▶ [EXERCISE DATA]
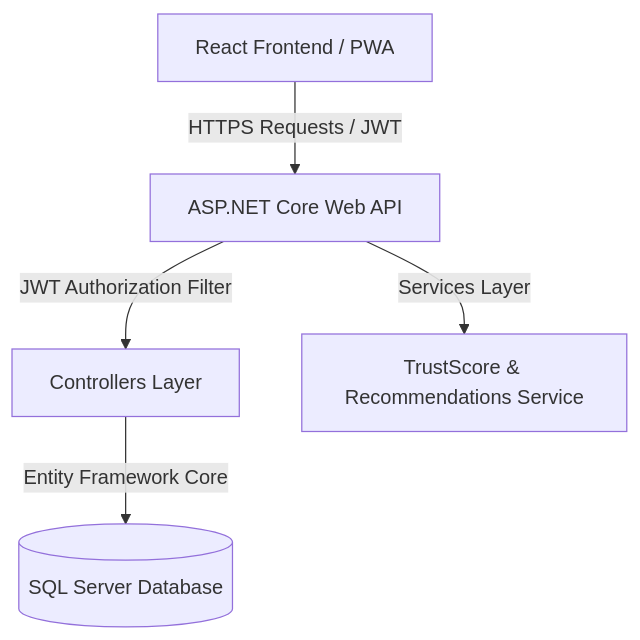
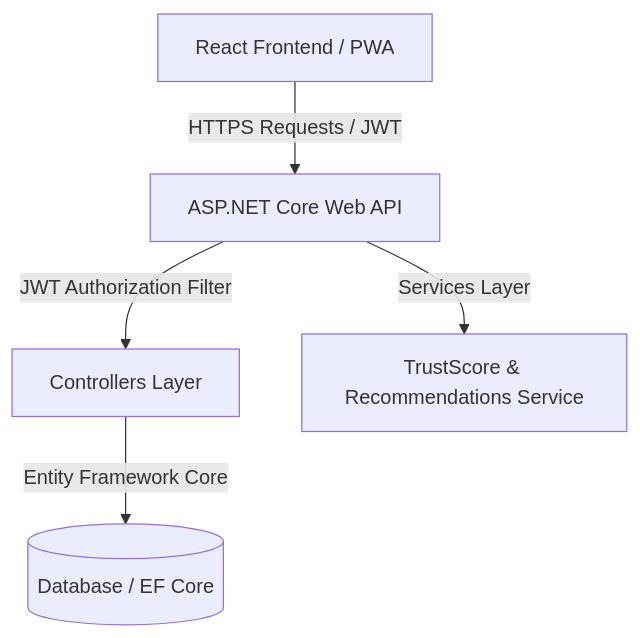
Before and after one commit to dan987420-gif/Local-Service-Booking: the diagram in README.md, drawn with Mermaid. The commit also changed other lines of this file, not shown here.

````diff
--- a/README.md
+++ b/README.md
@@ -30,7 +41,7 @@
 ```mermaid
 graph TD
     Client[React Frontend / PWA] -->|HTTPS Requests / JWT| Gateway[ASP.NET Core Web API]
     Gateway -->|JWT Authorization Filter| Controllers[Controllers Layer]
-    Controllers -->|Entity Framework Core| DB[(SQL Server Database)]
+    Controllers -->|Entity Framework Core| DB[(Database / EF Core)]
     Gateway -->|Services Layer| Trust[TrustScore & Recommendations Service]
 ```
````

▶ [EXERCISE INSTRUCTIONS]
Check the lines above and copy each one that includes "Controllers".

▶ [ANSWER SECTION]
     Gateway -->|JWT Authorization Filter| Controllers[Controllers Layer]
-    Controllers -->|Entity Framework Core| DB[(SQL Server Database)]
+    Controllers -->|Entity Framework Core| DB[(Database / EF Core)]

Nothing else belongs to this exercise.